Here at LSN, I speak with many life science entrepreneurs about investor fit. Typically, life science executives believe that fit is a one-way street, meaning that they need to do all they can to prove they are a fit for a prospective investor. While it is certainly true that an integral part of the fundraising process is proving that your company is a fit for the firm’s investment thesis, this is not a one-sided negotiation. It is just as important for life science companies to make sure a potential investor is a fit for what the firm is looking to attain, and therefore, finding a potential investor needs to be both a strategic and tactical play.
What many life science CEOs struggle with is whether they should favor investors that have expertise in a particular area versus investors that are experienced in a certain phase of development. The answer, by and large, depends on what the life science company is looking to achieve in the long run, but there is of course no easy answer to this dilemma. Many entrepreneurs consider the problem a simple one – why would you want an investor that doesn’t understand your technology, or one who does not have expertise in your particular indication area?
While it is certainly important for investors to have a basic understanding of your disease area, this is only truly important if you are seeking scientific advisors for your firm. If this is the case, then finding a partner that has expertise in your disease area may be favorable to finding an investor that has knowledge of your stage of development. But what if, conversely, the executive is seeking a quick exit or a recapitalization? In this case, it may be more attractive to find an investor with a laser focus on your particular area. These investors already have a great knowledge of the space and thus probably already have a solid network that will be willing to acquire the company once the firm hits certain milestones.

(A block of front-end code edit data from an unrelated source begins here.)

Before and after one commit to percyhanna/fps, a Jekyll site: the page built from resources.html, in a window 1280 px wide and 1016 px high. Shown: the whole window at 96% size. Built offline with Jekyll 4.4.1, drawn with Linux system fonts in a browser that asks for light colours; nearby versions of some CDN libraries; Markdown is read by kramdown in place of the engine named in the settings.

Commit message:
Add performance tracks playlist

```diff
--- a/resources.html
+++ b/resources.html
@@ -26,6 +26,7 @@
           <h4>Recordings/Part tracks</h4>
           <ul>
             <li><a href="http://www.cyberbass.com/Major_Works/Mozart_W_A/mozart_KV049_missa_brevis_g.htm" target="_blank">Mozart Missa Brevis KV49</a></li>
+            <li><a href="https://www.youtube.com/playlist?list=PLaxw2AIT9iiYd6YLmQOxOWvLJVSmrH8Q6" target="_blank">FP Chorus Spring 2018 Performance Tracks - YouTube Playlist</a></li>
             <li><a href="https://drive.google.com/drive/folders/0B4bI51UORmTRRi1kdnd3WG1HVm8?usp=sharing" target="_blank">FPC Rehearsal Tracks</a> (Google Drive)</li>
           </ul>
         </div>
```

Most life science executives I speak with, however, are not seeking scientific advisors, and instead are seeking investors with the business acumen to help take their product from discovery to distribution. These companies would benefit from a relationship with an investor that has knowledge of their particular phase of development, and who can thereby help to scale their business. It is also very beneficial for companies to be partnered with investors who have a deep knowledge of their phase of the clinical development cycle. These investors will have the expertise to help life science firms partner with appropriate firms in the R&D services space (such as CROs and other service providers).

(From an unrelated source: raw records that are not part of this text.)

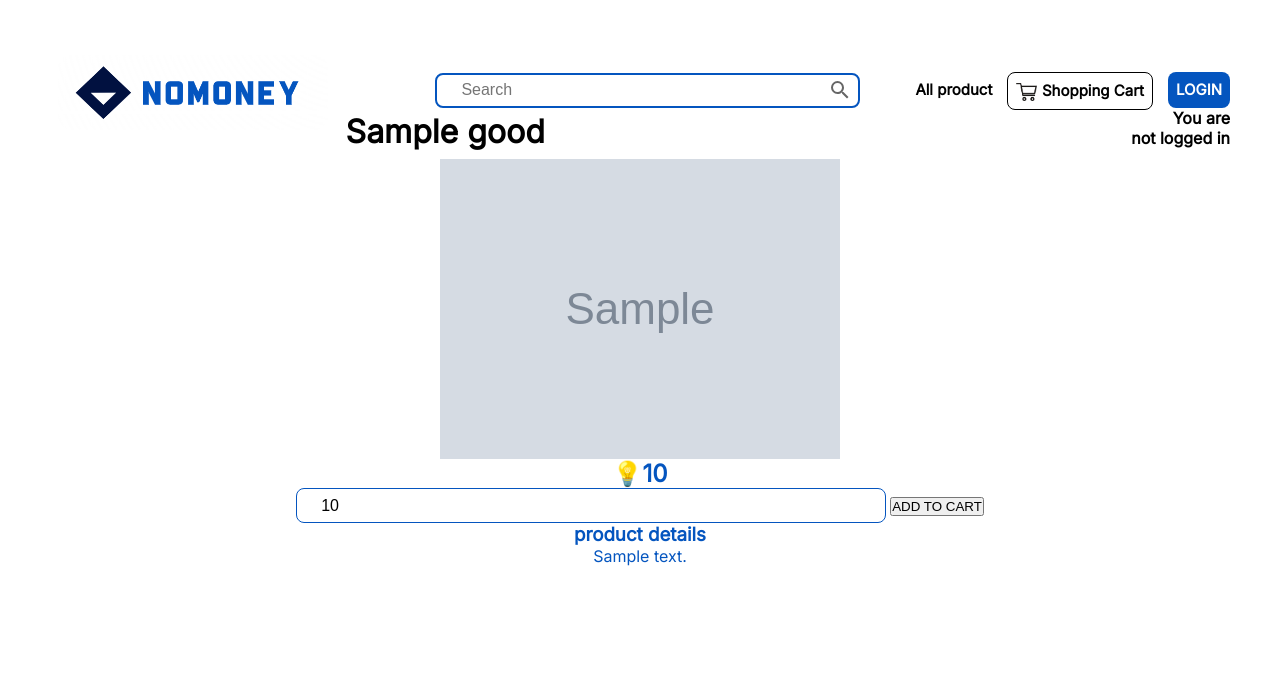
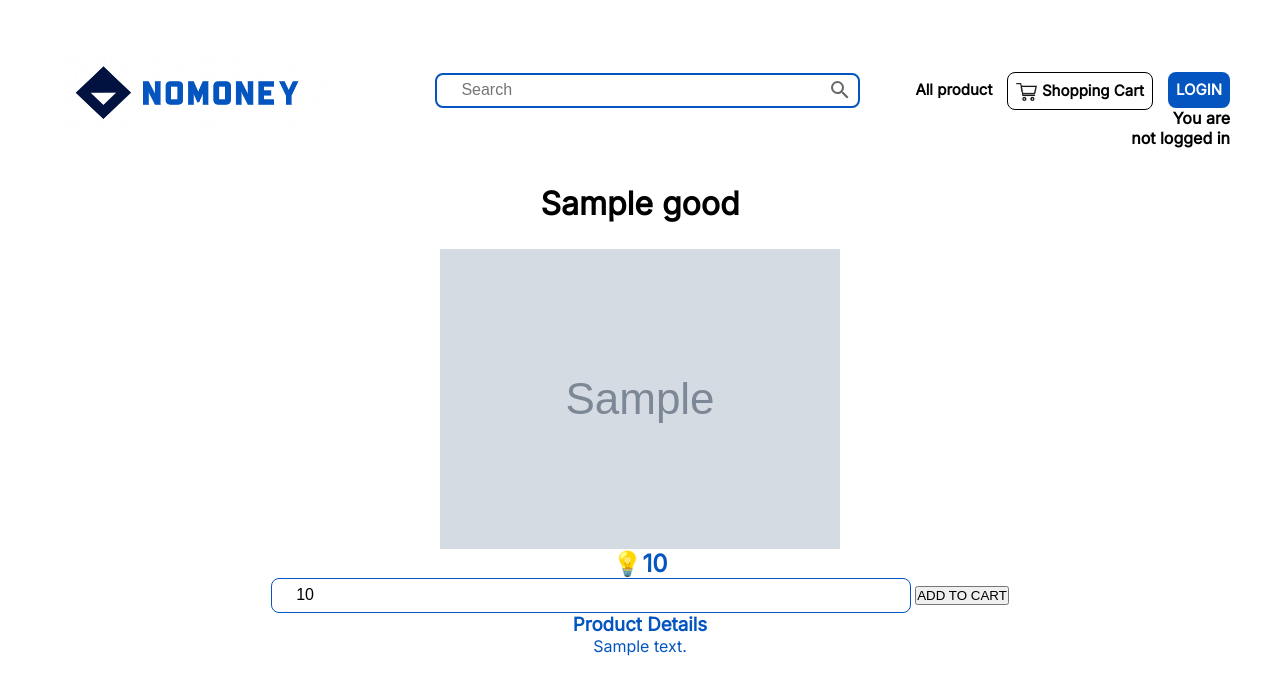
Before and after one commit to oransom48/10daysproject2023_NoMoney, a Django app: template shopping/goods/templates/details.html in a window 1280 px wide. Shown: the top 695 px of the page. Run offline with Django 3.2, Linux system fonts and the light colour scheme; the template is opened without the code that fills it: most values are stand-ins (such as "Sample title", 1, 10 or a date in 2020); grey boxes marked "Sample" are stand-in pictures.

Commit message:
New commit

```diff
--- a/shopping/goods/static/css/product_detail.css
+++ b/shopping/goods/static/css/product_detail.css
@@ -1,11 +1,11 @@
 .name_product{
-    position: fixed;
-    top: 14%;
-    left: 27%;
+    position: static;
+    text-align: center;
+    margin-top: -5%;
     font-family: "Inter", sans-serif;
 }
 .product_detail_pic{
-    margin-top: 5%;
+    margin-top: 2%;
     text-align: center;
 }
 .text_price{
--- a/shopping/goods/templates/cart/cart_detail.html
+++ b/shopping/goods/templates/cart/cart_detail.html
@@ -4,7 +4,7 @@
     Shopping Cart
 {% endblock %}
 
-{% block content %}
+{% block body %}
     <h1>SHOPPING CART</h1>
     {% if count == 0 or count == 1 %}
         <p>{{ count }} item</p>
@@ -13,7 +13,7 @@
     {% endif %}
 
     {% if cart_items %}
-        <table class="table">
+        <table class="table" style="margin-left: auto; margin-right: auto;">
             <thead>
                 <tr>
                     <th></th>
--- a/shopping/goods/templates/details.html
+++ b/shopping/goods/templates/details.html
@@ -4,10 +4,10 @@
     Product details
 {% endblock %}
 
-{% block content %}
+{% block body %}
     <link rel="stylesheet", href="{% static 'css/product_detail.css' %}">
     <div class="name_product">
-        <h1>{{ goods.goodsname }}</h1>
+        <h1><b>{{ goods.goodsname }}</b></h1>
     </div>
     <div class="product_detail_pic">
         <img src="{{ goods.image.url }}" alt="{{ goods.goodsname }}" width="400">
@@ -23,7 +23,7 @@
     </form>
 
     <div class="text_detail">
-        <h3>product details</h3>
+        <h3><b>Product Details</b></h3>
         <p>{{ goods.description }}</p>
     </div>
 
```
Also changed, not shown: shopping/db.sqlite3.
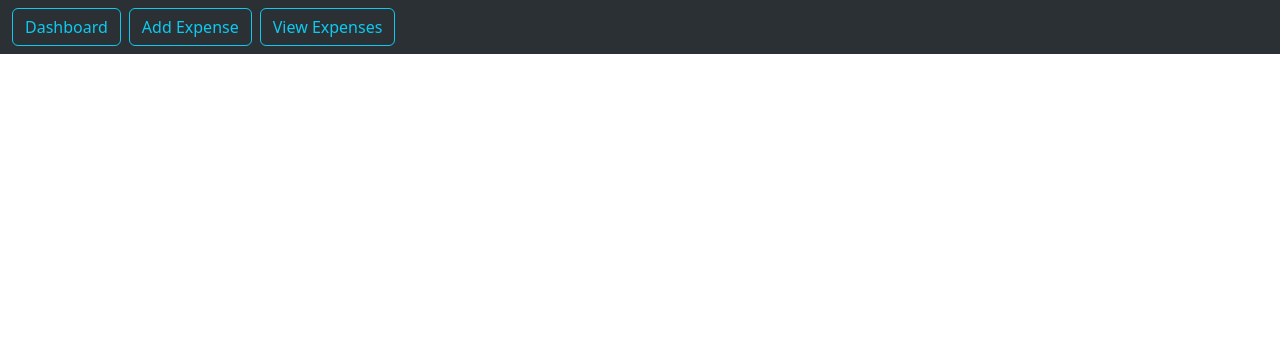
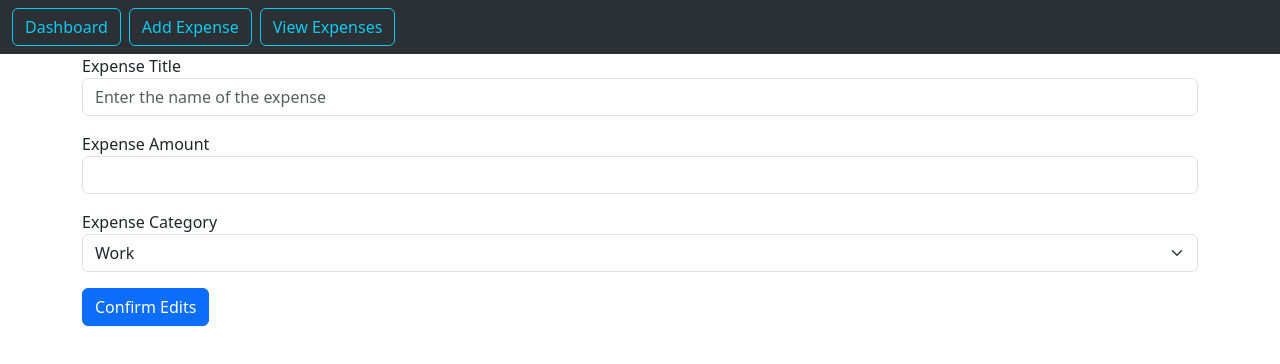
Before and after one commit to Pfieth16/Frameworks-Assignment-4, an Angular app: page /edit/1 in a window 1280 px wide. Before the commit this address led to /. Shown: the top 364 px of the page. Built offline with nearby package versions, Linux system fonts and the light colour scheme.

Commit message:
Non-functional Edit

```diff
--- a/src/app/app.config.ts
+++ b/src/app/app.config.ts
@@ -6,6 +6,6 @@ import { routes } from './app.routes';
 export const appConfig: ApplicationConfig = {
   providers: [
     provideBrowserGlobalErrorListeners(),
-    provideRouter(routes/*, withComponentInputBinding()*/)
+    provideRouter(routes, withComponentInputBinding())
   ]
 };
--- a/src/app/app.routes.ts
+++ b/src/app/app.routes.ts
@@ -21,7 +21,7 @@ export const routes: Routes = [
         title: 'Expenses',
     },
     {
-        path: 'edit',
+        path: 'edit/:id',
         component: EditExpense,
         title: 'Edit Expense',
     },
--- a/src/app/edit-expense/edit-expense.html
+++ b/src/app/edit-expense/edit-expense.html
@@ -1 +1,25 @@
-<p>edit-expense works!</p>
+<div class="container">
+    <form action="">
+        <div class="mb-3">
+            <label for="inputName">Expense Title</label>
+            <input #expenseName type="text" class="form-control" id="inputName" placeholder="Enter the name of the expense">
+        </div>
+        <div class="mb-3">
+            <label for="inputAmt">Expense Amount</label>
+            <input #expenseAmount type="number" class="form-control" id="inputAmt">
+        </div>
+        <div class="mb-3">
+            <label for="inputCategory">Expense Category</label>
+            <select #expenseCategory class="form-select" id="inputCategory">
+                <option value="Work">Work</option>
+                <option value="Personal">Personal</option>
+                <option value="Grocery">Grocery</option>
+                <option value="Utilities">Utilities</option>
+                <option value="Shopping">Shopping</option>
+                <option value="Travel">Travel</option>
+                <option value="Food">Food</option>
+            </select>
+        </div>
+        <button class="btn btn-primary" (click)="onUpdateExpense(expenseName, expenseAmount, expenseCategory)">Confirm Edits</button>
+    </form>
+</div>
--- a/src/app/edit-expense/edit-expense.ts
+++ b/src/app/edit-expense/edit-expense.ts
@@ -1,12 +1,27 @@
-import { Component } from '@angular/core';
-import { RouterLink } from '@angular/router';
+import { Component, inject, input } from '@angular/core';
+import { RouterLink, RouterModule } from '@angular/router';
+import { ExpenseService } from '../expense-service';
+import { ExpenseCategory } from '../expense';
 
 @Component({
   selector: 'app-edit-expense',
-  imports: [RouterLink],
+  imports: [RouterLink, RouterModule],
   templateUrl: './edit-expense.html',
   styleUrl: './edit-expense.css',
 })
 export class EditExpense {
+  expenseService = inject(ExpenseService);
+  id = input.required<string>();
 
+  onUpdateExpense(expName: HTMLInputElement, expAmt: HTMLInputElement, expCat: HTMLSelectElement) {
+    const name = expName.value;
+    const amt = ((expAmt.value as unknown) as number);
+    const cat = ((expCat.value as unknown) as ExpenseCategory);
+
+    this.expenseService.updateExpense(this.id(), name, amt, cat)
+
+    expName.value = '';
+    expAmt.value = '';
+    expCat.value = 'Work';
+  }
 }
--- a/src/app/expense-item/expense-item.html
+++ b/src/app/expense-item/expense-item.html
@@ -2,7 +2,7 @@
   <div class="card-body">
     <h4 class="card-title">{{expense().title}} <span class="badge text-bg-warning" [class]="badgeClass()">{{expense().category}}</span></h4>
     <h5>${{expense().amount}}</h5>
-    <button routerLink="edit" class="btn btn-primary Disabled">Edit</button>
+    <a [routerLink]="['edit', expense().id]" class="btn btn-primary">Edit</a>
     <button class="btn btn-danger" (click)="onDeleteExpense()">Delete</button>
   </div>
 </div>
--- a/src/app/expense-service.ts
+++ b/src/app/expense-service.ts
@@ -43,11 +43,16 @@ export class ExpenseService {
     this.expense_list.update((expenses) => [...expenses, newExpense]);
   }
 
+  updateExpense(id: string, name: string, amt: number, category: ExpenseCategory) {
+    this.deleteExpense(id);
+    this.addExpense(name, amt, category);
+  }
+
   deleteExpense(id: string) {
     this.expense_list.update((expenses) => expenses.filter((expense) => expense.id != id));
   }
 
   private generateExpenseId = () => {
-    return 'expense-' + Date.now() + '-' + Math.floor(Math.random() * 1000);
+    return 'expense_' + Date.now() + "_" + Math.floor(Math.random() * 1000);
   };
 }
```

Again, there is no clear solution to this problem. If your company is seeking an investor with a deep network in the space, then choosing an investor with sector expertise may be the answer. These investors, however, may not be able to help you scale your business to the point where your firm is an attractive investment or acquisition target for a larger investor within their network. Simply put, the answer is convoluted, no investor is the same, and everyone brings something different to the table. Life science executives should clearly define their goals in terms of growth and exit before deciding on an investor based on sector fit versus development phase fit.